Supplied material:
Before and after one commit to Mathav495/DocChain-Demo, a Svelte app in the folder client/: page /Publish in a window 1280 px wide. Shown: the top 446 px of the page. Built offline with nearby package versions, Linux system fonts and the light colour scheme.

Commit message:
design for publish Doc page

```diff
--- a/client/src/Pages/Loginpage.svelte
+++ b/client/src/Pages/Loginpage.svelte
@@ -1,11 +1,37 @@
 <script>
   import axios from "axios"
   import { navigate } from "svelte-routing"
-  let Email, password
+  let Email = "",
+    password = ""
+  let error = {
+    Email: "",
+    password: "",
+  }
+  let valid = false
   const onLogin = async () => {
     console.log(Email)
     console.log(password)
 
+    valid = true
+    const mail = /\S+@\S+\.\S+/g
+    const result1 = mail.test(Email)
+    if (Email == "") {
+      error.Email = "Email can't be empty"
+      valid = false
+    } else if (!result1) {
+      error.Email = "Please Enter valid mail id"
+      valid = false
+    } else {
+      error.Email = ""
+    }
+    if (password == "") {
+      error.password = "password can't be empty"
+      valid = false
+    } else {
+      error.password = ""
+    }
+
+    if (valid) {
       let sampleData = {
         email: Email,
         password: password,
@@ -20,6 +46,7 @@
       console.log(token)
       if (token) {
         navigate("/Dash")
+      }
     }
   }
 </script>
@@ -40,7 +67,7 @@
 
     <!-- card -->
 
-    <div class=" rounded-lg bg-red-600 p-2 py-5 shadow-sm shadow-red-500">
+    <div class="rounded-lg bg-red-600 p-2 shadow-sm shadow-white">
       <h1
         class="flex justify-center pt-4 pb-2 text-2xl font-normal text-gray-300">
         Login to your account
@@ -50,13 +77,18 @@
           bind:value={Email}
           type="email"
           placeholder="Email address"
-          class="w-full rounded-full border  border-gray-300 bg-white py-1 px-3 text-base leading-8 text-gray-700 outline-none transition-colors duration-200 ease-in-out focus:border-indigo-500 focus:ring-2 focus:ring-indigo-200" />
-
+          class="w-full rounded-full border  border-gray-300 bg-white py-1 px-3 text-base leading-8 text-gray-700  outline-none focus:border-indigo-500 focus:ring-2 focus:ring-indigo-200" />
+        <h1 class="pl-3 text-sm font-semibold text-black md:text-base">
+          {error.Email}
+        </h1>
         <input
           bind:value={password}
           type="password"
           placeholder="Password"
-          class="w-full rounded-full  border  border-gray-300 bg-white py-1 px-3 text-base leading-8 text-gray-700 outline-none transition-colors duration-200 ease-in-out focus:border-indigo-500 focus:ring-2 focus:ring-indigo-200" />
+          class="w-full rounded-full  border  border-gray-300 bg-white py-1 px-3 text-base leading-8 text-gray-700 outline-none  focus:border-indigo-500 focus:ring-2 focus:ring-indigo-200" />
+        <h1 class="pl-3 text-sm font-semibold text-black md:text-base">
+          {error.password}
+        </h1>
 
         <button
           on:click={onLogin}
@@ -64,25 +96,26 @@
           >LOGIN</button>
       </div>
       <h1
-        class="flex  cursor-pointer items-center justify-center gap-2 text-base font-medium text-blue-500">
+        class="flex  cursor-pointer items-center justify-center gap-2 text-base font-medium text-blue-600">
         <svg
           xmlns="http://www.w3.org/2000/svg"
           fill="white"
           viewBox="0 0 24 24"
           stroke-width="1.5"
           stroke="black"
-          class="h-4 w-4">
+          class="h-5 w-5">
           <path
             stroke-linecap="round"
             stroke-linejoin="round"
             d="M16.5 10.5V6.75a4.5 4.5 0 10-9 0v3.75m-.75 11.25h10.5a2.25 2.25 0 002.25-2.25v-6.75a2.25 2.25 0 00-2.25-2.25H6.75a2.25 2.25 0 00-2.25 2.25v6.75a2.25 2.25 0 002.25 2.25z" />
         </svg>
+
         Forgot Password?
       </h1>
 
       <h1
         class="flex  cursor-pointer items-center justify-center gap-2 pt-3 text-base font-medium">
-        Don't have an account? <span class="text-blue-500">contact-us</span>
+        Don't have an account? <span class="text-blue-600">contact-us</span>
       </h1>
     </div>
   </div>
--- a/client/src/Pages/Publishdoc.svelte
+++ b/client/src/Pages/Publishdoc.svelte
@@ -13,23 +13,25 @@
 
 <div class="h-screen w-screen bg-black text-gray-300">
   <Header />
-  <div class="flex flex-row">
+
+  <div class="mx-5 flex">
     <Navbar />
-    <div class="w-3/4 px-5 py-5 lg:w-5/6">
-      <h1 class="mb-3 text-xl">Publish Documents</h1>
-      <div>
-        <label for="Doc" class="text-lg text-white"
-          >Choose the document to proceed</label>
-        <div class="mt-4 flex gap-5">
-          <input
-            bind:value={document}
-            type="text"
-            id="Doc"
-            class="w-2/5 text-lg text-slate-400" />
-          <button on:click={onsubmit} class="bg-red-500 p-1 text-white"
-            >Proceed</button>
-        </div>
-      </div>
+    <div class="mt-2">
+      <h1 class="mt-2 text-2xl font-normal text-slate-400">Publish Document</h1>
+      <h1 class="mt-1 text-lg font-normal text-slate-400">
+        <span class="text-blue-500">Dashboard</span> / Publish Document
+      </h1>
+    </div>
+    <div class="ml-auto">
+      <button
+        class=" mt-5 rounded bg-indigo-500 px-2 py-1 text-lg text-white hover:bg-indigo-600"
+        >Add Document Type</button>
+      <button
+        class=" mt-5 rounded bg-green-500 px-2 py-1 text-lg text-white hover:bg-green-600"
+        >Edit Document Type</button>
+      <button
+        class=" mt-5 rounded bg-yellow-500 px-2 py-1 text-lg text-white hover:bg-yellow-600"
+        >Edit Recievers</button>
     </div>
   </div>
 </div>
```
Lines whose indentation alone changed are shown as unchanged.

Exercise description: Go through the records and copy each line with "client" in it.

Result:
Before and after one commit to Mathav495/DocChain-Demo, a Svelte app in the folder client/: page /Publish in a window 1280 px wide. Shown: the top 446 px of the page. Built offline with nearby package versions, Linux system fonts and the light colour scheme.
--- a/client/src/Pages/Loginpage.svelte
+++ b/client/src/Pages/Loginpage.svelte
--- a/client/src/Pages/Publishdoc.svelte
+++ b/client/src/Pages/Publishdoc.svelte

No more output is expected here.